In a recent blog about succession planning, we asked that you share your stories with us. That way we can all learn from each other’s experiences. In this post we thought it would be helpful to share one of those responses.
This story comes from Bryan Morris, a business owner in Springfield, MO. Bryan’s company was originally started by his father whom he deemed “a big time small-town cop” and local hero who had also served in several branches of the armed forces. Bryan’s father started the security company from scratch and after a few years, Bryan joined the business.
Although Mr. Morris was by no means an “elderly” man and was in seemingly good health, he and Bryan and some extended family members thought it would be best to have a plan in place in the event that anything ever happened to him.

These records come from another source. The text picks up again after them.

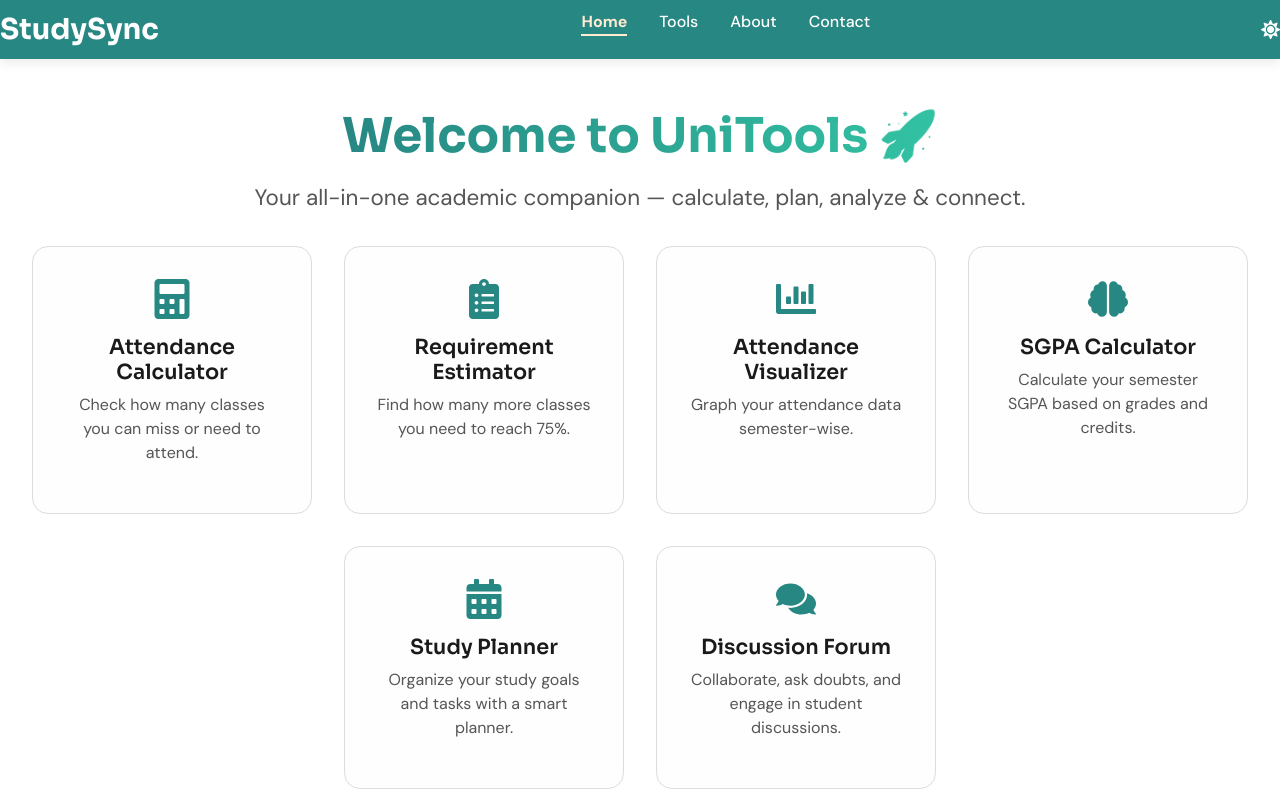
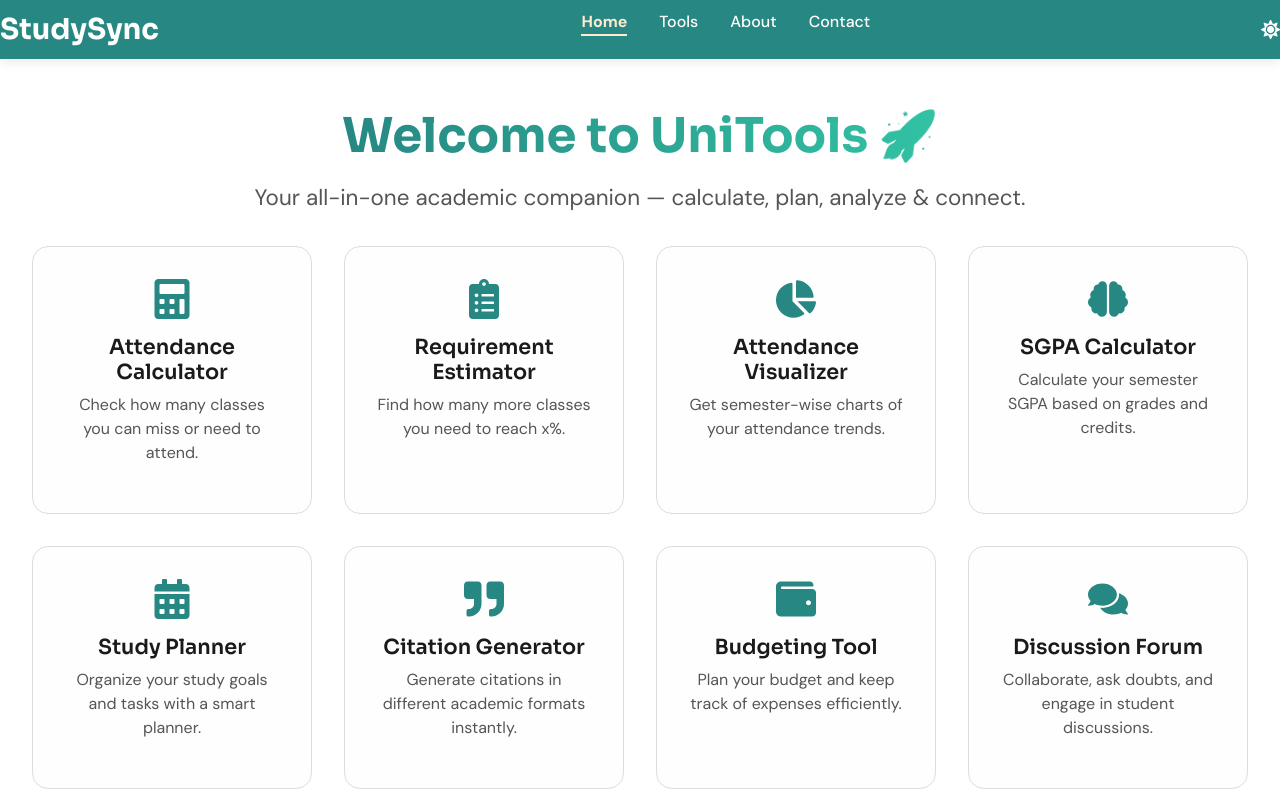
Before and after one commit to Abdul-Wasi/studysync, a React (Vite) app: page / in a window 1280 px wide. Shown: the top 800 px of the page. Built offline with nearby package versions, Linux system fonts and the light colour scheme.

Commit message:
home page updates

```diff
--- a/src/pages/Home.jsx
+++ b/src/pages/Home.jsx
@@ -1,7 +1,15 @@
-// src/components/Home.jsx
-
 import React from 'react';
-import "../styles/Home.css";import { FaCalculator, FaClipboardList, FaChartBar, FaBrain, FaCalendarAlt, FaComments } from 'react-icons/fa';
+import "../styles/Home.css";
+import {
+  FaCalculator,
+  FaClipboardList,
+  FaChartPie,
+  FaBrain,
+  FaCalendarAlt,
+  FaQuoteRight,
+  FaWallet,
+  FaComments
+} from 'react-icons/fa';
 
 const Home = () => {
   return (
@@ -24,15 +32,15 @@ const Home = () => {
           <FaClipboardList className="feature-icon" />
           <h3 className="feature-title">Requirement Estimator</h3>
           <p className="feature-desc">
-            Find how many more classes you need to reach 75%.
+            Find how many more classes you need to reach x%.
           </p>
         </div>
 
         <div className="feature-card">
-          <FaChartBar className="feature-icon" />
+          <FaChartPie className="feature-icon" />
           <h3 className="feature-title">Attendance Visualizer</h3>
           <p className="feature-desc">
-            Graph your attendance data semester-wise.
+            Get semester-wise charts of your attendance trends.
           </p>
         </div>
 
@@ -53,6 +61,22 @@ const Home = () => {
         </div>
 
         <div className="feature-card">
+          <FaQuoteRight className="feature-icon" />
+          <h3 className="feature-title">Citation Generator</h3>
+          <p className="feature-desc">
+            Generate citations in different academic formats instantly.
+          </p>
+        </div>
+
+        <div className="feature-card">
+          <FaWallet className="feature-icon" />
+          <h3 className="feature-title">Budgeting Tool</h3>
+          <p className="feature-desc">
+            Plan your budget and keep track of expenses efficiently.
+          </p>
+        </div>
+
+        <div className="feature-card">
           <FaComments className="feature-icon" />
           <h3 className="feature-title">Discussion Forum</h3>
           <p className="feature-desc">
```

So, they made four contacts; their attorney, accountant, insurance agent and banker.
- Their attorney helped them to establish a buy/sell agreement defining ownership currently and in the event of death of any owners.
- Their accountant worked through all of the debts and assets of the business to provide a clear game plan on how they would move through several stages of the business then and into the future.
- Their insurance agent put together life insurance policies that would ensure, in the event of any loss of life, there would be enough coverage so the company could move forward completely debt free.
- Their banker knew the value of the business and the amount of debt that the business carried and became a trusted partner.
When, tragically, Bryan’s father passed suddenly and unexpectedly, he knew he had four phone calls to make. In very short order, his “team” had everything in motion and were able to handle all of the necessary steps so that Bryan could keep the business and pay off any debts that it had incurred.
Bryan stated there were some real nuggets of wisdom that he gained going through this process… “First, if you have only an informal partnership in place, and there is a death, you surely don’t want to become partners with the surviving spouse’s attorney!” The buy/sell agreement covered them as that concern came to fruition.
“It is critical to maintain a good relationship with your banker. Bankers don’t like surprises!” he stated. “Shortly after Dad’s passing, I wanted to give a Christmas bonus to our employees as many of them had been with us for several years and this was one of Dad’s wishes. Our banker knew that our insurance check was on the way and he helped us out so that I could give bonuses that year.”
Bryan is still running the business today and is making succession plans for whomever is going to take the reigns next.
We wish him much continued success!
Sadly, we still hear other stories about business owners passing and leaving a puzzle for their family to figure out. Part of the grieving process should NOT include trying to weed through a maze of your business. You’ve heard us recommend having an exit strategy, well this is part of it! Let your succession plan be your admired legacy!
Have a story you’d like to share? Email us a firstname.lastname@example.org.